Repeat the listing exactly. Pictures stay out of your copy.

BEGIN

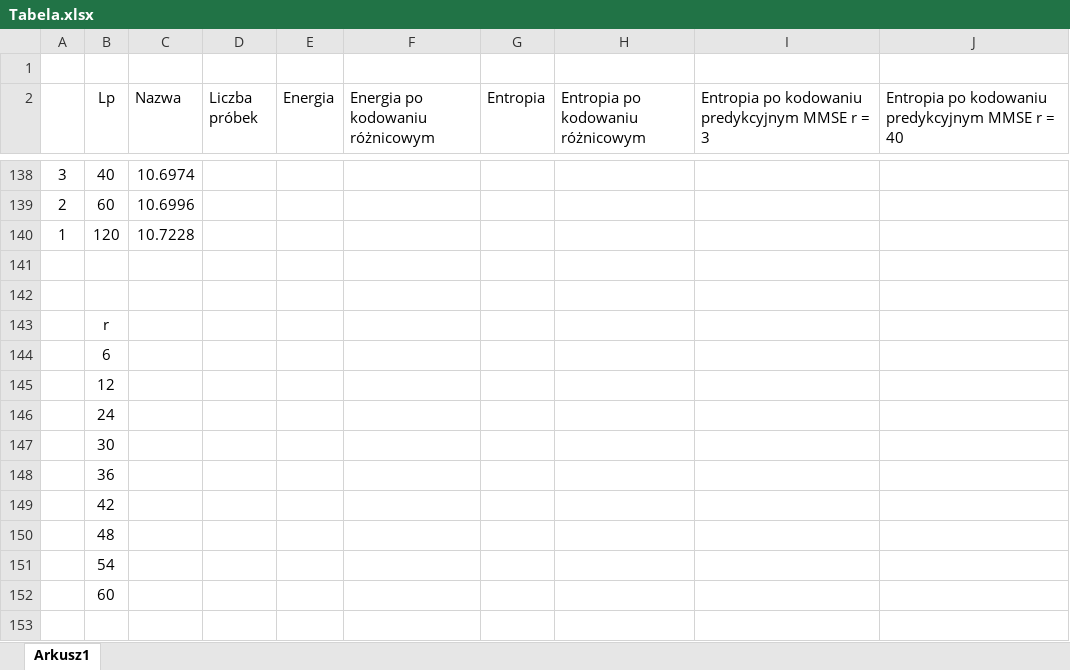
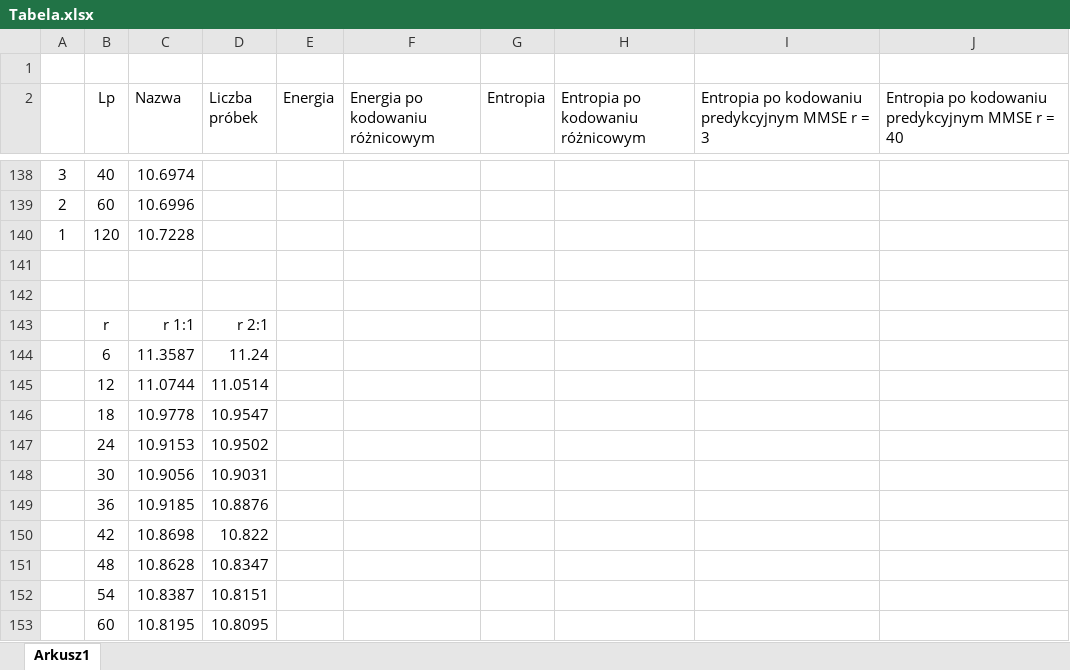
Before and after one commit to kzuromski/Sound-processing-app, an Excel workbook: Tabela.xlsx, sheet Arkusz1, drawn as a sheet; only a part is shown, gaps mark what is left out; values as stored, in another font and other column widths than the file's, no borders; charts and pictures not drawn; removed rows and columns are numbered as before the commit, all else as after; the diff covers the shown part only; the diff names each change by its address in the sheet, - before the commit and + after, or states it on an @@ line.

```diff
--- a/Tabela.xlsx (sheet Arkusz1)
+++ b/Tabela.xlsx (sheet Arkusz1)
-row 143:  | r
-row 144:  | 6
-row 145:  | 12
-row 146:  | 24
-row 147:  | 30
-row 148:  | 36
-row 149:  | 42
-row 150:  | 48
-row 151:  | 54
-row 152:  | 60
+row 143:  | r | r 1:1 | r 2:1
+row 144:  | 6 | 11.3587 | 11.24
+row 145:  | 12 | 11.0744 | 11.0514
+row 146:  | 18 | 10.9778 | 10.9547
+row 147:  | 24 | 10.9153 | 10.9502
+row 148:  | 30 | 10.9056 | 10.9031
+row 149:  | 36 | 10.9185 | 10.8876
+row 150:  | 42 | 10.8698 | 10.822
+row 151:  | 48 | 10.8628 | 10.8347
+row 152:  | 54 | 10.8387 | 10.8151
+row 153:  | 60 | 10.8195 | 10.8095
```
Also changed, not shown: 20 added rows and 20 removed rows elsewhere in this sheet, charts or pictures, 20 other files.
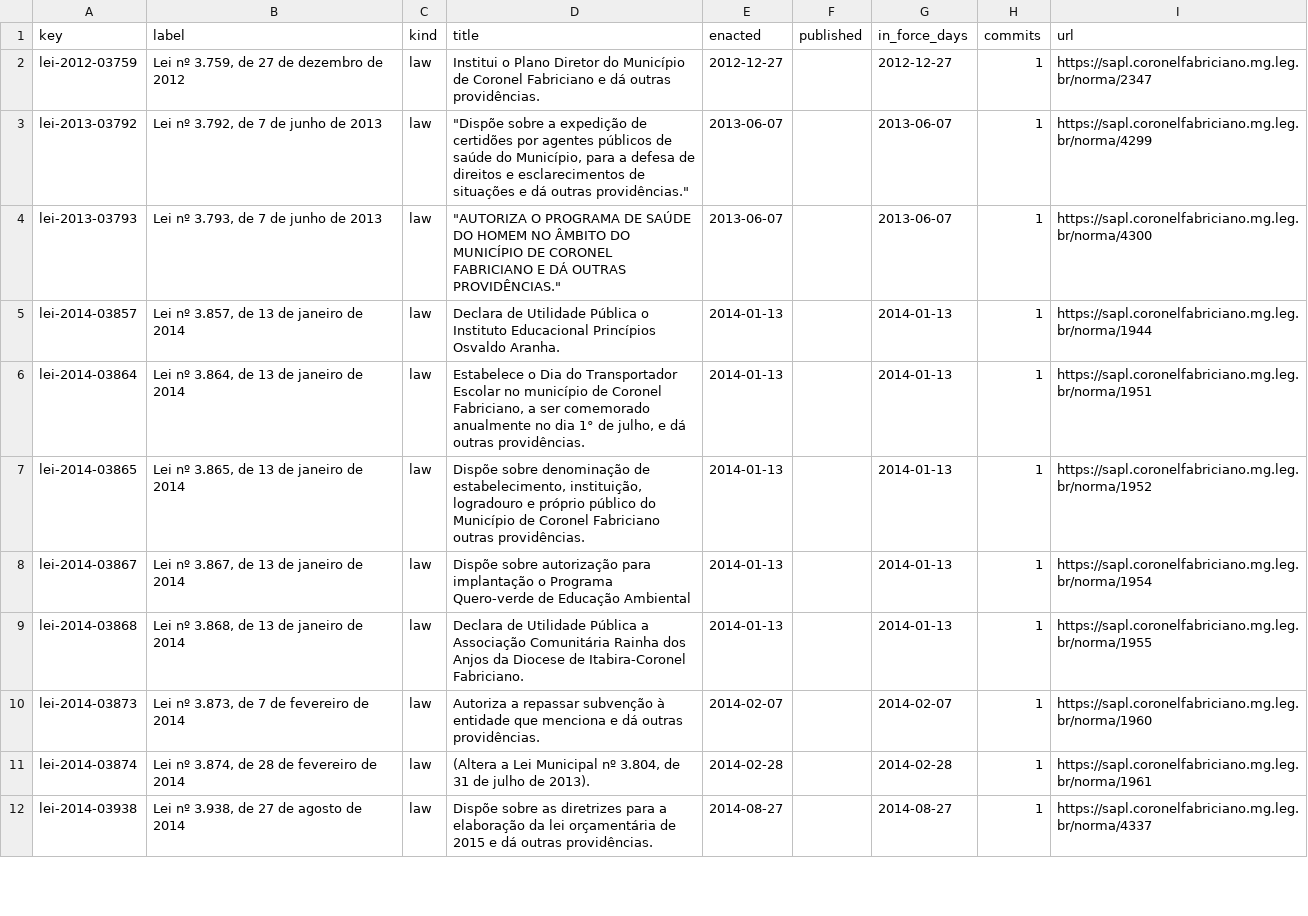
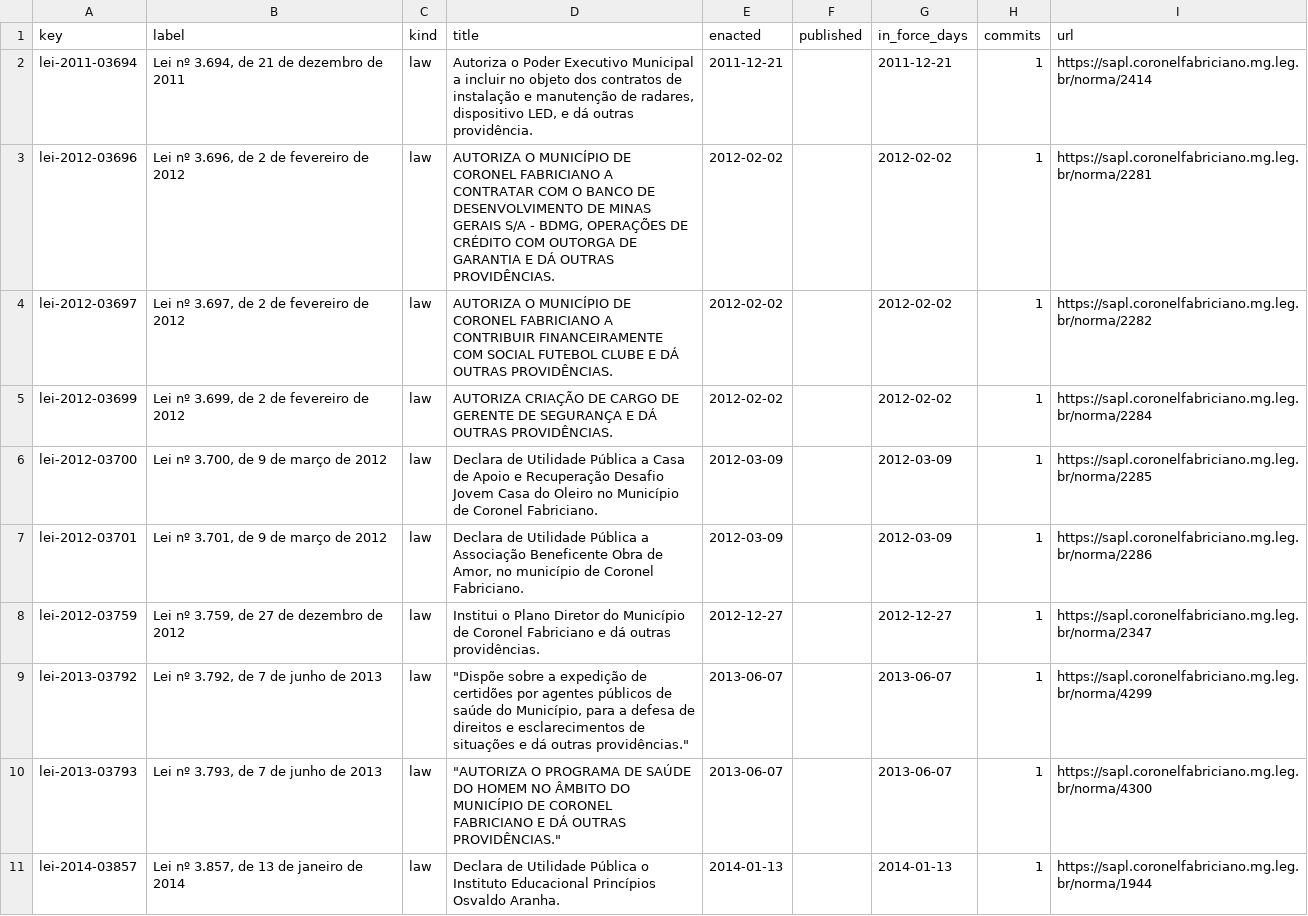
Before and after one commit to lexifina/brazil-coronel-fabriciano-city-law, a CSV file: data/laws.csv, drawn as a sheet; only a part is shown; the shorter side is filled out with more unchanged rows; the diff names each change by its address in the sheet, - before the commit and + after, or states it on an @@ line.

Commit message:
Documentation, tables, tools and REPRODUCE.md
Appended 6 commits to 744baa715d97; corpus sha256 1aeba4bfac44c8df6a42a8d5a7650fd0c3b16f7e7a3318f449552e8ab6818f73, data retrieved 2026-11-06.

```diff
--- a/data/laws.csv
+++ b/data/laws.csv
+row 2: lei-2011-03694 | Lei nº 3.694, de 21 de dezembro de 2011 | law | Autoriza o Poder Executivo Municipal a incluir no objeto dos contratos de instalação e manutenção de radares, dispositivo LED, e dá outras providência. | 2011-12-21 |  | 2011-12-21 | 1 | https://sapl.coronelfabriciano.mg.leg.br/norma/2414
+row 3: lei-2012-03696 | Lei nº 3.696, de 2 de fevereiro de 2012 | law | AUTORIZA O MUNICÍPIO DE CORONEL FABRICIANO A CONTRATAR COM O BANCO DE DESENVOLVIMENTO DE MINAS GERAIS S/A - BDMG, OPERAÇÕES DE CRÉDITO COM OUTORGA DE GARANTIA E DÁ OUTRAS PROVIDÊNCIAS. | 2012-02-02 |  | 2012-02-02 | 1 | https://sapl.coronelfabriciano.mg.leg.br/norma/2281
+row 4: lei-2012-03697 | Lei nº 3.697, de 2 de fevereiro de 2012 | law | AUTORIZA O MUNICÍPIO DE CORONEL FABRICIANO A CONTRIBUIR FINANCEIRAMENTE COM SOCIAL FUTEBOL CLUBE E DÁ OUTRAS PROVIDÊNCIAS. | 2012-02-02 |  | 2012-02-02 | 1 | https://sapl.coronelfabriciano.mg.leg.br/norma/2282
+row 5: lei-2012-03699 | Lei nº 3.699, de 2 de fevereiro de 2012 | law | AUTORIZA CRIAÇÃO DE CARGO DE GERENTE DE SEGURANÇA E DÁ OUTRAS PROVIDÊNCIAS. | 2012-02-02 |  | 2012-02-02 | 1 | https://sapl.coronelfabriciano.mg.leg.br/norma/2284
+row 6: lei-2012-03700 | Lei nº 3.700, de 9 de março de 2012 | law | Declara de Utilidade Pública a Casa de Apoio e Recuperação Desafio Jovem Casa do Oleiro no Município de Coronel Fabriciano. | 2012-03-09 |  | 2012-03-09 | 1 | https://sapl.coronelfabriciano.mg.leg.br/norma/2285
+row 7: lei-2012-03701 | Lei nº 3.701, de 9 de março de 2012 | law | Declara de Utilidade Pública a Associação Beneficente Obra de Amor, no município de Coronel Fabriciano. | 2012-03-09 |  | 2012-03-09 | 1 | https://sapl.coronelfabriciano.mg.leg.br/norma/2286
```
Also changed, not shown: data/commits.csv, 10 other files.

END

* ANSWER BOX
Before and after one commit to kzuromski/Sound-processing-app, an Excel workbook: Tabela.xlsx, sheet Arkusz1, drawn as a sheet; only a part is shown, gaps mark what is left out; values as stored, in another font and other column widths than the file's, no borders; charts and pictures not drawn; removed rows and columns are numbered as before the commit, all else as after; the diff covers the shown part only; the diff names each change by its address in the sheet, - before the commit and + after, or states it on an @@ line.

```diff
--- a/Tabela.xlsx (sheet Arkusz1)
+++ b/Tabela.xlsx (sheet Arkusz1)
-row 143:  | r
-row 144:  | 6
-row 145:  | 12
-row 146:  | 24
-row 147:  | 30
-row 148:  | 36
-row 149:  | 42
-row 150:  | 48
-row 151:  | 54
-row 152:  | 60
+row 143:  | r | r 1:1 | r 2:1
+row 144:  | 6 | 11.3587 | 11.24
+row 145:  | 12 | 11.0744 | 11.0514
+row 146:  | 18 | 10.9778 | 10.9547
+row 147:  | 24 | 10.9153 | 10.9502
+row 148:  | 30 | 10.9056 | 10.9031
+row 149:  | 36 | 10.9185 | 10.8876
+row 150:  | 42 | 10.8698 | 10.822
+row 151:  | 48 | 10.8628 | 10.8347
+row 152:  | 54 | 10.8387 | 10.8151
+row 153:  | 60 | 10.8195 | 10.8095
```
Also changed, not shown: 20 added rows and 20 removed rows elsewhere in this sheet, charts or pictures, 20 other files.
Before and after one commit to lexifina/brazil-coronel-fabriciano-city-law, a CSV file: data/laws.csv, drawn as a sheet; only a part is shown; the shorter side is filled out with more unchanged rows; the diff names each change by its address in the sheet, - before the commit and + after, or states it on an @@ line.

Commit message:
Documentation, tables, tools and REPRODUCE.md
Appended 6 commits to 744baa715d97; corpus sha256 1aeba4bfac44c8df6a42a8d5a7650fd0c3b16f7e7a3318f449552e8ab6818f73, data retrieved 2026-11-06.

```diff
--- a/data/laws.csv
+++ b/data/laws.csv
+row 2: lei-2011-03694 | Lei nº 3.694, de 21 de dezembro de 2011 | law | Autoriza o Poder Executivo Municipal a incluir no objeto dos contratos de instalação e manutenção de radares, dispositivo LED, e dá outras providência. | 2011-12-21 |  | 2011-12-21 | 1 | https://sapl.coronelfabriciano.mg.leg.br/norma/2414
+row 3: lei-2012-03696 | Lei nº 3.696, de 2 de fevereiro de 2012 | law | AUTORIZA O MUNICÍPIO DE CORONEL FABRICIANO A CONTRATAR COM O BANCO DE DESENVOLVIMENTO DE MINAS GERAIS S/A - BDMG, OPERAÇÕES DE CRÉDITO COM OUTORGA DE GARANTIA E DÁ OUTRAS PROVIDÊNCIAS. | 2012-02-02 |  | 2012-02-02 | 1 | https://sapl.coronelfabriciano.mg.leg.br/norma/2281
+row 4: lei-2012-03697 | Lei nº 3.697, de 2 de fevereiro de 2012 | law | AUTORIZA O MUNICÍPIO DE CORONEL FABRICIANO A CONTRIBUIR FINANCEIRAMENTE COM SOCIAL FUTEBOL CLUBE E DÁ OUTRAS PROVIDÊNCIAS. | 2012-02-02 |  | 2012-02-02 | 1 | https://sapl.coronelfabriciano.mg.leg.br/norma/2282
+row 5: lei-2012-03699 | Lei nº 3.699, de 2 de fevereiro de 2012 | law | AUTORIZA CRIAÇÃO DE CARGO DE GERENTE DE SEGURANÇA E DÁ OUTRAS PROVIDÊNCIAS. | 2012-02-02 |  | 2012-02-02 | 1 | https://sapl.coronelfabriciano.mg.leg.br/norma/2284
+row 6: lei-2012-03700 | Lei nº 3.700, de 9 de março de 2012 | law | Declara de Utilidade Pública a Casa de Apoio e Recuperação Desafio Jovem Casa do Oleiro no Município de Coronel Fabriciano. | 2012-03-09 |  | 2012-03-09 | 1 | https://sapl.coronelfabriciano.mg.leg.br/norma/2285
+row 7: lei-2012-03701 | Lei nº 3.701, de 9 de março de 2012 | law | Declara de Utilidade Pública a Associação Beneficente Obra de Amor, no município de Coronel Fabriciano. | 2012-03-09 |  | 2012-03-09 | 1 | https://sapl.coronelfabriciano.mg.leg.br/norma/2286
```
Also changed, not shown: data/commits.csv, 10 other files.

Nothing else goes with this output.